Using the entries that follow, collect the lines where the word "persistence" appears.

- - -

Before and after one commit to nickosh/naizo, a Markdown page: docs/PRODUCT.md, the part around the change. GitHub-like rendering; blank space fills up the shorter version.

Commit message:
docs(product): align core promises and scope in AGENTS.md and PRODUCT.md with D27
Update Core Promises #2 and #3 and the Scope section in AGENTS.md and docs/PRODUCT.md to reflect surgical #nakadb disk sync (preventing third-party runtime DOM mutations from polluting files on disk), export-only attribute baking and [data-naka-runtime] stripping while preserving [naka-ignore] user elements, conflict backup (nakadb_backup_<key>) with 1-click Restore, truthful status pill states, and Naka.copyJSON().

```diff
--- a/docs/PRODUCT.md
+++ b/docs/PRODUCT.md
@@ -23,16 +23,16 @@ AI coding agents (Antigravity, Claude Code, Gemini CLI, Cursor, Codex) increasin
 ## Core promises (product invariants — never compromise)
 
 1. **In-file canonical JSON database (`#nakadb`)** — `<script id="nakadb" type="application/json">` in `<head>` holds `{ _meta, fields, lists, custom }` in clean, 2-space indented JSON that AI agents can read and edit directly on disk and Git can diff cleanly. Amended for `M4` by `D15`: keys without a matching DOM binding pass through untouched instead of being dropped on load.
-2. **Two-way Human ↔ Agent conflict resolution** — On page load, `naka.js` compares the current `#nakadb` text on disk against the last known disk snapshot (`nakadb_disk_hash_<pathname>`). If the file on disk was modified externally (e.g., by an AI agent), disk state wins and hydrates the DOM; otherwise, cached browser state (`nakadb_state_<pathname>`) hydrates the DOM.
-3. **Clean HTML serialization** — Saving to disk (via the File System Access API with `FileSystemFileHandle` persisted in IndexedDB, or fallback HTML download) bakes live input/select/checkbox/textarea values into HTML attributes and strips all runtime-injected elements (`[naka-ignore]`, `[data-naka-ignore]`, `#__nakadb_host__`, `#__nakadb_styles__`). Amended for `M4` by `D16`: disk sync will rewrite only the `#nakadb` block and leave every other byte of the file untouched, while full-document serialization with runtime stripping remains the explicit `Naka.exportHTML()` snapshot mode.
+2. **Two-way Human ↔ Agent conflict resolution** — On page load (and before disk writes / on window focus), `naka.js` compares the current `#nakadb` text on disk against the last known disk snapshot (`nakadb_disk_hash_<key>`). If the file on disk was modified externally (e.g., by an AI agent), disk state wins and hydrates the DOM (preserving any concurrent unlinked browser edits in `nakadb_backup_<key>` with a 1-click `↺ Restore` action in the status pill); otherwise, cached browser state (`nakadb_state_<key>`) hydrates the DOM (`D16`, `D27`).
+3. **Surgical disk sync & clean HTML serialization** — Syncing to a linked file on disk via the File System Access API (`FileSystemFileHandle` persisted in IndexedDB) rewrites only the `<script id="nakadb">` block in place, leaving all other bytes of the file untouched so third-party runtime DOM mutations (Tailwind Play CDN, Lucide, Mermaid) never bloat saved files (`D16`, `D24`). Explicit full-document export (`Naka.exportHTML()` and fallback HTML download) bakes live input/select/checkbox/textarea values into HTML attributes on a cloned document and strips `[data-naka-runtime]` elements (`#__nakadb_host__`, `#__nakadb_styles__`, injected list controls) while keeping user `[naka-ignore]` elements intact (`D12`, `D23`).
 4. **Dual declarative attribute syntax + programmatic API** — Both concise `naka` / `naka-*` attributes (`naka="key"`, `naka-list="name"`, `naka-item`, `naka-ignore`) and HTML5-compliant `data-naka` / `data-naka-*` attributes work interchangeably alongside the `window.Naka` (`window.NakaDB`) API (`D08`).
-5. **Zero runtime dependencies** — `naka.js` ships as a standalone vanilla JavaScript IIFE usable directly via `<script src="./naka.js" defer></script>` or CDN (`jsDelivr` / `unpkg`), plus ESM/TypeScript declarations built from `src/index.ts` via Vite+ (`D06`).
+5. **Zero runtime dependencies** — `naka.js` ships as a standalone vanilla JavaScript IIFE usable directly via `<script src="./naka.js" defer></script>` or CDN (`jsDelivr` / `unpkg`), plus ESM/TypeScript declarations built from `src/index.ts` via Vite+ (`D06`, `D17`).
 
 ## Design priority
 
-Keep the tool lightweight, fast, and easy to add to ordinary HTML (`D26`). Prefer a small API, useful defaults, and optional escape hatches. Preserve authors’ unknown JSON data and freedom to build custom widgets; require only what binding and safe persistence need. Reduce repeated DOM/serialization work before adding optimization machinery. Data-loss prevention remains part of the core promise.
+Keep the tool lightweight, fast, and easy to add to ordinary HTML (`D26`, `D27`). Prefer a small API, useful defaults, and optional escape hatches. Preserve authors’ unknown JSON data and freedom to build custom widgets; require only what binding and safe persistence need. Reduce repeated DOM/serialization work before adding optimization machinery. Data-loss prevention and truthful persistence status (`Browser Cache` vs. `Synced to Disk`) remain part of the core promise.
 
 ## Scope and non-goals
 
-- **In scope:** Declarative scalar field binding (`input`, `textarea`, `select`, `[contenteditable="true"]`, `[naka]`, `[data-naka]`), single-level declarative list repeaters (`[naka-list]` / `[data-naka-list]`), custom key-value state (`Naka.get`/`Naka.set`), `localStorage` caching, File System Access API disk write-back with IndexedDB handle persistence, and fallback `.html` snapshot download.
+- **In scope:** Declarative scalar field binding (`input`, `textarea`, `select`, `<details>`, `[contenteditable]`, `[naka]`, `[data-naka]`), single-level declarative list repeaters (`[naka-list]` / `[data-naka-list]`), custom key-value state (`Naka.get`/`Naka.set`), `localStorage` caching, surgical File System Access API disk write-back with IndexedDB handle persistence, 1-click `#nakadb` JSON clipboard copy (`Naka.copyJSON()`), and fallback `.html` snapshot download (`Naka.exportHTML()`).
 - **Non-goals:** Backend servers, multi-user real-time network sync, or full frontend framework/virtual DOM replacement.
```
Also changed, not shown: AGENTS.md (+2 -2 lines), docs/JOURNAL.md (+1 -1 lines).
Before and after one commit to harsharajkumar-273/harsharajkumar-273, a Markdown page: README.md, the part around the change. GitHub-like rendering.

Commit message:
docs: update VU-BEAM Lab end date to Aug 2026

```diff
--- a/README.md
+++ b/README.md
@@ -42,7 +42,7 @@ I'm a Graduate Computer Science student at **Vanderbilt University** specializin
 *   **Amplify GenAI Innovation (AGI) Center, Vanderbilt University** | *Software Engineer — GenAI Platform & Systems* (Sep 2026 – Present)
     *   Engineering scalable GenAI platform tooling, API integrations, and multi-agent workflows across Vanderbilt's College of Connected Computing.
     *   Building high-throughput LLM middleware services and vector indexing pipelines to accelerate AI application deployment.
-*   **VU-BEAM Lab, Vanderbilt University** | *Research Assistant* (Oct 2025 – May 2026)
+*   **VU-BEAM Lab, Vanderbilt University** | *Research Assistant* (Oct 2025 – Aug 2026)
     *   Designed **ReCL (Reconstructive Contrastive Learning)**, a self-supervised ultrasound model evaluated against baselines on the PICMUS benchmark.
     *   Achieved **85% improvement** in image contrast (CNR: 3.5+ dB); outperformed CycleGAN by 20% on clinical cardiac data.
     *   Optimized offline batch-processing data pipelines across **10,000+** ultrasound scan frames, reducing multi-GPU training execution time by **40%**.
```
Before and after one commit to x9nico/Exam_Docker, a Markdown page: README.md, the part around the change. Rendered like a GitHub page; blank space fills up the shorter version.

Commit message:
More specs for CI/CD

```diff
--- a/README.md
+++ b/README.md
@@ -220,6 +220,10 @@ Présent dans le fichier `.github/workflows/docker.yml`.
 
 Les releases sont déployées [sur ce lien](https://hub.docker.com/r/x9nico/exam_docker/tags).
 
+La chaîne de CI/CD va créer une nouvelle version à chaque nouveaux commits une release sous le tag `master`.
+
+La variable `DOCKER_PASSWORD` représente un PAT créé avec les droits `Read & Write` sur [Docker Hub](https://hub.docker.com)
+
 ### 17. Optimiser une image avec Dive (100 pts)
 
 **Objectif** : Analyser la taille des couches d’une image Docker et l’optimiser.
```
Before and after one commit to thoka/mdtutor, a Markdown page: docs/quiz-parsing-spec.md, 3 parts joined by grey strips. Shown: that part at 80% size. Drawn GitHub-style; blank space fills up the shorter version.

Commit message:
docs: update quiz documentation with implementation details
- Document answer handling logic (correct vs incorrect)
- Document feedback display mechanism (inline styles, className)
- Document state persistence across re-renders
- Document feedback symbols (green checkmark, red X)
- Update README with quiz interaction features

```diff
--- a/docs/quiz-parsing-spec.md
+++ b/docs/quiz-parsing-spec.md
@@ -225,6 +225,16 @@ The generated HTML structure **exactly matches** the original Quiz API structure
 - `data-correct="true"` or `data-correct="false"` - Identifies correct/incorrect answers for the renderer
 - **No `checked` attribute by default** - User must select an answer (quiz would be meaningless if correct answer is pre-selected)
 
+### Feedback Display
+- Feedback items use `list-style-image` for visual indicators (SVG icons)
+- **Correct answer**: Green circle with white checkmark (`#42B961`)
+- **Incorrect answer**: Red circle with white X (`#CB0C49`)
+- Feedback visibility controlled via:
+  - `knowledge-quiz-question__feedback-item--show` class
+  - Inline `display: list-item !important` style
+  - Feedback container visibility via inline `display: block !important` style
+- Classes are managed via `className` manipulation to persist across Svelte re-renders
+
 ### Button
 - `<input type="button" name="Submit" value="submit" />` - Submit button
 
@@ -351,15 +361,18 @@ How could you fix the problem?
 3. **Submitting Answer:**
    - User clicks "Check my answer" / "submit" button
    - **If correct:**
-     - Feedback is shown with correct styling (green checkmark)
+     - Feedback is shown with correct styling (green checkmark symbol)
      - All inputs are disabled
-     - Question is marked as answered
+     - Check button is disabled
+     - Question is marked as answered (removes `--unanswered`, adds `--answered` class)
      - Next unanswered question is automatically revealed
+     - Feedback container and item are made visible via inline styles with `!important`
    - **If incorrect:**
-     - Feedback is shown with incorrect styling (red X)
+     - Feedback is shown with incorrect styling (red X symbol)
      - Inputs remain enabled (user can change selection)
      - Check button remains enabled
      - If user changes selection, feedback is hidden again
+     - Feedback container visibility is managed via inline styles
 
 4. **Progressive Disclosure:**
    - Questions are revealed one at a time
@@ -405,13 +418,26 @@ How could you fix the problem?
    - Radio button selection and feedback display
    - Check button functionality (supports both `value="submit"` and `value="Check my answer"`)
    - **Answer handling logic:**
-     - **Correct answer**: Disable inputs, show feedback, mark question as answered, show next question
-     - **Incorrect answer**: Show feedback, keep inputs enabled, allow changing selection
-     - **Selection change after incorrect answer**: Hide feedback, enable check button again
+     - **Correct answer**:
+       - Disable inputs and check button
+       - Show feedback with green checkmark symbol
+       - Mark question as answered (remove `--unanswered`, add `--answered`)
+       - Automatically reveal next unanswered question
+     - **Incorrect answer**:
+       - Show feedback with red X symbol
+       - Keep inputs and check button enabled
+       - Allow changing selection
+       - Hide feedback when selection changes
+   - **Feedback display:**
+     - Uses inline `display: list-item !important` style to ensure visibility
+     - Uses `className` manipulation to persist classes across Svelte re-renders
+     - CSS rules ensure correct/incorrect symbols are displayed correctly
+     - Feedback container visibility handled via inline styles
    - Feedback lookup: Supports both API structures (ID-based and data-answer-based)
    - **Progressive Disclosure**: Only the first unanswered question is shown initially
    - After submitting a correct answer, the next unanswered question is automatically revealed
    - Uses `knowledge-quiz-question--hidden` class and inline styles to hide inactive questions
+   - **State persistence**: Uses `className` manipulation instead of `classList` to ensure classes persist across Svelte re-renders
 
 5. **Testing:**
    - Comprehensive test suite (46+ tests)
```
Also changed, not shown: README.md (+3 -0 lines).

- - -

- Task result -
-Keep the tool lightweight, fast, and easy to add to ordinary HTML (`D26`). Prefer a small API, useful defaults, and optional escape hatches. Preserve authors’ unknown JSON data and freedom to build custom widgets; require only what binding and safe persistence need. Reduce repeated DOM/serialization work before adding optimization machinery. Data-loss prevention remains part of the core promise.
+Keep the tool lightweight, fast, and easy to add to ordinary HTML (`D26`, `D27`). Prefer a small API, useful defaults, and optional escape hatches. Preserve authors’ unknown JSON data and freedom to build custom widgets; require only what binding and safe persistence need. Reduce repeated DOM/serialization work before adding optimization machinery. Data-loss prevention and truthful persistence status (`Browser Cache` vs. `Synced to Disk`) remain part of the core promise.
-- **In scope:** Declarative scalar field binding (`input`, `textarea`, `select`, `[contenteditable="true"]`, `[naka]`, `[data-naka]`), single-level declarative list repeaters (`[naka-list]` / `[data-naka-list]`), custom key-value state (`Naka.get`/`Naka.set`), `localStorage` caching, File System Access API disk write-back with IndexedDB handle persistence, and fallback `.html` snapshot download.
+- **In scope:** Declarative scalar field binding (`input`, `textarea`, `select`, `<details>`, `[contenteditable]`, `[naka]`, `[data-naka]`), single-level declarative list repeaters (`[naka-list]` / `[data-naka-list]`), custom key-value state (`Naka.get`/`Naka.set`), `localStorage` caching, surgical File System Access API disk write-back with IndexedDB handle persistence, 1-click `#nakadb` JSON clipboard copy (`Naka.copyJSON()`), and fallback `.html` snapshot download (`Naka.exportHTML()`).
- Document state persistence across re-renders
+   - **State persistence**: Uses `className` manipulation instead of `classList` to ensure classes persist across Svelte re-renders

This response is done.